[WHAT TO PRODUCE]: Return the records below exactly, leaving nothing out.

Stored items

BEGIN

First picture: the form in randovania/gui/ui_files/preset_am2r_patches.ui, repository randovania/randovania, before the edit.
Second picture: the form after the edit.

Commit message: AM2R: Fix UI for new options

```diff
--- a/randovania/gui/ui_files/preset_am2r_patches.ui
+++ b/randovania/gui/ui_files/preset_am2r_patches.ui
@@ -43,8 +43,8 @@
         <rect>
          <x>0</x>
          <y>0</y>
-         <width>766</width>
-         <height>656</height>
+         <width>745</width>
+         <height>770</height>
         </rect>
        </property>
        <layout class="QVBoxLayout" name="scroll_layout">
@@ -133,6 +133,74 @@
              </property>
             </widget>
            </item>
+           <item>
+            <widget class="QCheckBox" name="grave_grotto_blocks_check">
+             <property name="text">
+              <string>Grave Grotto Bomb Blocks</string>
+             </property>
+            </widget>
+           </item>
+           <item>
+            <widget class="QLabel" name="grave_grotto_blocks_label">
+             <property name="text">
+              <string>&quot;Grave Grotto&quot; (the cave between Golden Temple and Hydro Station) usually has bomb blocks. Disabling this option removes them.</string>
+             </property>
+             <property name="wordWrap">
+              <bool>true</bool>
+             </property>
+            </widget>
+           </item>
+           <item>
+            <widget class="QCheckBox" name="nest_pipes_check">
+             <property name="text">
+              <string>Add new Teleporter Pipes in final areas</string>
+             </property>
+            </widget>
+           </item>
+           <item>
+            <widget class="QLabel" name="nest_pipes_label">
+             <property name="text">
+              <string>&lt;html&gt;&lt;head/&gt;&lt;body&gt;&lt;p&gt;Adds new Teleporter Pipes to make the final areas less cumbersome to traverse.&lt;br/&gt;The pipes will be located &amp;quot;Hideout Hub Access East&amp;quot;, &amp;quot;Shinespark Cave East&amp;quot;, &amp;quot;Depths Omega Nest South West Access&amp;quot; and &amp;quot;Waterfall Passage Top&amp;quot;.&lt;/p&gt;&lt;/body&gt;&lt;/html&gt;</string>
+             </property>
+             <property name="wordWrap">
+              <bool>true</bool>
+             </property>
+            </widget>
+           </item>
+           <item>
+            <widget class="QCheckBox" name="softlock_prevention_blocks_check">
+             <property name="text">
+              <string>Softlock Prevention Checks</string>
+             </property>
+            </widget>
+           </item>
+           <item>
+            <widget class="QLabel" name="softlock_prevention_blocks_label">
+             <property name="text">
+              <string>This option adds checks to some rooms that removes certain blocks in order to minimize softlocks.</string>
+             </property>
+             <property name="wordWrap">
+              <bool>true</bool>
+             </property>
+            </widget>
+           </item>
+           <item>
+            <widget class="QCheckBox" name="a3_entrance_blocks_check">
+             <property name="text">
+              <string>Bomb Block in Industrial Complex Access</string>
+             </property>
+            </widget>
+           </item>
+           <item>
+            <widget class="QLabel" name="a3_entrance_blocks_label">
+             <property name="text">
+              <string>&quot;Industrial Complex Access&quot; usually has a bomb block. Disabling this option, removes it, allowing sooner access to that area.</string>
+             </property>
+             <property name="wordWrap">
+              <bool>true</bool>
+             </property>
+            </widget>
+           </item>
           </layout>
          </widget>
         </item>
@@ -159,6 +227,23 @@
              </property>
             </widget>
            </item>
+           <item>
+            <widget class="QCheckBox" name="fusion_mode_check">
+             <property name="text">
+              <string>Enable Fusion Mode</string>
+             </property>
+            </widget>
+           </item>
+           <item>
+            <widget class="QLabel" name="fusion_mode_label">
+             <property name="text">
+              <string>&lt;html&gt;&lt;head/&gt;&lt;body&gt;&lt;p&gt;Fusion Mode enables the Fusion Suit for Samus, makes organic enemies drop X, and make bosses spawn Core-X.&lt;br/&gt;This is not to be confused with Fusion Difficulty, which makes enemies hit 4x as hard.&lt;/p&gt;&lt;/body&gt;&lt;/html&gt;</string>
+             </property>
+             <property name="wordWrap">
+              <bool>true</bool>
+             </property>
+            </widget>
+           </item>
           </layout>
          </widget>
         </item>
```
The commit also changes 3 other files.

END

[RESPONSE TO THE TASK]:
First picture: the form in randovania/gui/ui_files/preset_am2r_patches.ui, repository randovania/randovania, before the edit.
Second picture: the form after the edit.

Commit message: AM2R: Fix UI for new options

```diff
--- a/randovania/gui/ui_files/preset_am2r_patches.ui
+++ b/randovania/gui/ui_files/preset_am2r_patches.ui
@@ -43,8 +43,8 @@
         <rect>
          <x>0</x>
          <y>0</y>
-         <width>766</width>
-         <height>656</height>
+         <width>745</width>
+         <height>770</height>
         </rect>
        </property>
        <layout class="QVBoxLayout" name="scroll_layout">
@@ -133,6 +133,74 @@
              </property>
             </widget>
            </item>
+           <item>
+            <widget class="QCheckBox" name="grave_grotto_blocks_check">
+             <property name="text">
+              <string>Grave Grotto Bomb Blocks</string>
+             </property>
+            </widget>
+           </item>
+           <item>
+            <widget class="QLabel" name="grave_grotto_blocks_label">
+             <property name="text">
+              <string>&quot;Grave Grotto&quot; (the cave between Golden Temple and Hydro Station) usually has bomb blocks. Disabling this option removes them.</string>
+             </property>
+             <property name="wordWrap">
+              <bool>true</bool>
+             </property>
+            </widget>
+           </item>
+           <item>
+            <widget class="QCheckBox" name="nest_pipes_check">
+             <property name="text">
+              <string>Add new Teleporter Pipes in final areas</string>
+             </property>
+            </widget>
+           </item>
+           <item>
+            <widget class="QLabel" name="nest_pipes_label">
+             <property name="text">
+              <string>&lt;html&gt;&lt;head/&gt;&lt;body&gt;&lt;p&gt;Adds new Teleporter Pipes to make the final areas less cumbersome to traverse.&lt;br/&gt;The pipes will be located &amp;quot;Hideout Hub Access East&amp;quot;, &amp;quot;Shinespark Cave East&amp;quot;, &amp;quot;Depths Omega Nest South West Access&amp;quot; and &amp;quot;Waterfall Passage Top&amp;quot;.&lt;/p&gt;&lt;/body&gt;&lt;/html&gt;</string>
+             </property>
+             <property name="wordWrap">
+              <bool>true</bool>
+             </property>
+            </widget>
+           </item>
+           <item>
+            <widget class="QCheckBox" name="softlock_prevention_blocks_check">
+             <property name="text">
+              <string>Softlock Prevention Checks</string>
+             </property>
+            </widget>
+           </item>
+           <item>
+            <widget class="QLabel" name="softlock_prevention_blocks_label">
+             <property name="text">
+              <string>This option adds checks to some rooms that removes certain blocks in order to minimize softlocks.</string>
+             </property>
+             <property name="wordWrap">
+              <bool>true</bool>
+             </property>
+            </widget>
+           </item>
+           <item>
+            <widget class="QCheckBox" name="a3_entrance_blocks_check">
+             <property name="text">
+              <string>Bomb Block in Industrial Complex Access</string>
+             </property>
+            </widget>
+           </item>
+           <item>
+            <widget class="QLabel" name="a3_entrance_blocks_label">
+             <property name="text">
+              <string>&quot;Industrial Complex Access&quot; usually has a bomb block. Disabling this option, removes it, allowing sooner access to that area.</string>
+             </property>
+             <property name="wordWrap">
+              <bool>true</bool>
+             </property>
+            </widget>
+           </item>
           </layout>
          </widget>
         </item>
@@ -159,6 +227,23 @@
              </property>
             </widget>
            </item>
+           <item>
+            <widget class="QCheckBox" name="fusion_mode_check">
+             <property name="text">
+              <string>Enable Fusion Mode</string>
+             </property>
+            </widget>
+           </item>
+           <item>
+            <widget class="QLabel" name="fusion_mode_label">
+             <property name="text">
+              <string>&lt;html&gt;&lt;head/&gt;&lt;body&gt;&lt;p&gt;Fusion Mode enables the Fusion Suit for Samus, makes organic enemies drop X, and make bosses spawn Core-X.&lt;br/&gt;This is not to be confused with Fusion Difficulty, which makes enemies hit 4x as hard.&lt;/p&gt;&lt;/body&gt;&lt;/html&gt;</string>
+             </property>
+             <property name="wordWrap">
+              <bool>true</bool>
+             </property>
+            </widget>
+           </item>
           </layout>
          </widget>
         </item>
```
The commit also changes 3 other files.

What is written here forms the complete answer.